■ Brief
Some lines hold the string "launch". Copy all of them from the material that follows.

■ Provided records

╭──

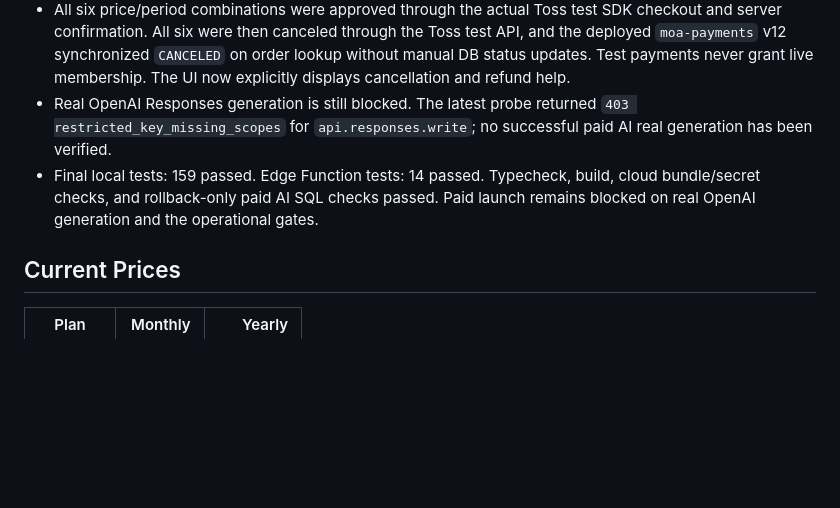
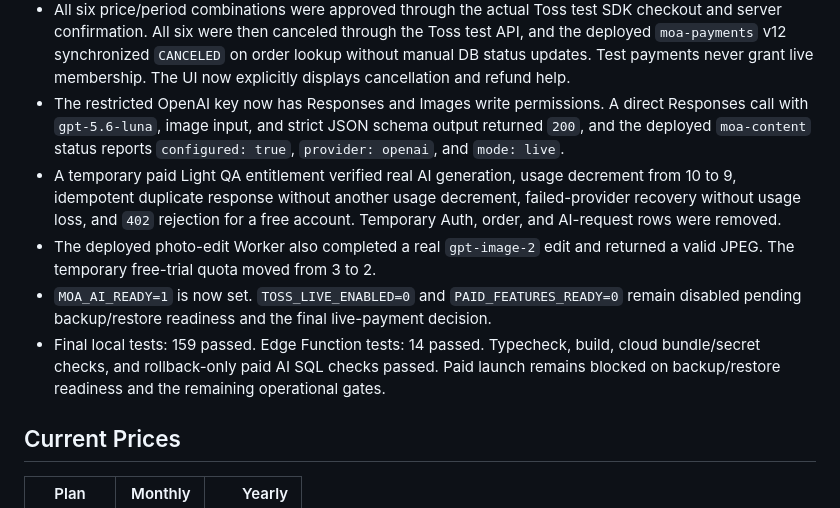
Before and after one commit to fufckddl/moa-studio, a Markdown page: docs/paid-launch-verification.md, the part around the change. Drawn GitHub-style; blank space fills up the shorter version.

Commit message:
docs: AI 출시 검증 결과를 운영 기준으로 기록
OpenAI 권한 복구 후 실제 콘텐츠 생성과 사진 편집을 검증했다.
사용량 차감, 중복 요청, 실패 복구와 임시 데이터 정리 결과를
출시 문서에 반영한다.

Constraint: 실결제와 백업·복원 게이트는 아직 비활성 상태
Confidence: high
Scope-risk: narrow
Directive: 백업·복원 완료 전 실결제를 활성화하지 말 것
Tested: Node 159개, Edge Function 14개, 실 OpenAI 호출
Not-tested: 실제 토스 라이브 결제, 격리 환경 복원

```diff
--- a/docs/paid-launch-verification.md
+++ b/docs/paid-launch-verification.md
@@ -26,12 +26,23 @@ final live verification pass.
   the Toss test API, and the deployed `moa-payments` v12 synchronized `CANCELED`
   on order lookup without manual DB status updates. Test payments never grant
   live membership. The UI now explicitly displays cancellation and refund help.
-- Real OpenAI Responses generation is still blocked. The latest probe returned
-  `403 restricted_key_missing_scopes` for `api.responses.write`; no successful
-  paid AI real generation has been verified.
+- The restricted OpenAI key now has Responses and Images write permissions.
+  A direct Responses call with `gpt-5.6-luna`, image input, and strict JSON
+  schema output returned `200`, and the deployed `moa-content` status reports
+  `configured: true`, `provider: openai`, and `mode: live`.
+- A temporary paid Light QA entitlement verified real AI generation, usage
+  decrement from 10 to 9, idempotent duplicate response without another usage
+  decrement, failed-provider recovery without usage loss, and `402` rejection
+  for a free account. Temporary Auth, order, and AI-request rows were removed.
+- The deployed photo-edit Worker also completed a real `gpt-image-2` edit and
+  returned a valid JPEG. The temporary free-trial quota moved from 3 to 2.
+- `MOA_AI_READY=1` is now set. `TOSS_LIVE_ENABLED=0` and
+  `PAID_FEATURES_READY=0` remain disabled pending backup/restore readiness and
+  the final live-payment decision.
 - Final local tests: 159 passed. Edge Function tests: 14 passed. Typecheck,
   build, cloud bundle/secret checks, and rollback-only paid AI SQL checks passed.
-  Paid launch remains blocked on real OpenAI generation and the operational gates.
+  Paid launch remains blocked on backup/restore readiness and the remaining
+  operational gates.
 
 ## Current Prices
 
```
Also changed, not shown: docs/launch-runbook.md (+2 -2 lines).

╰──

■ Expected answer
Before and after one commit to fufckddl/moa-studio, a Markdown page: docs/paid-launch-verification.md, the part around the change. Drawn GitHub-style; blank space fills up the shorter version.
--- a/docs/paid-launch-verification.md
+++ b/docs/paid-launch-verification.md
-  Paid launch remains blocked on real OpenAI generation and the operational gates.
+  Paid launch remains blocked on backup/restore readiness and the remaining
Also changed, not shown: docs/launch-runbook.md (+2 -2 lines).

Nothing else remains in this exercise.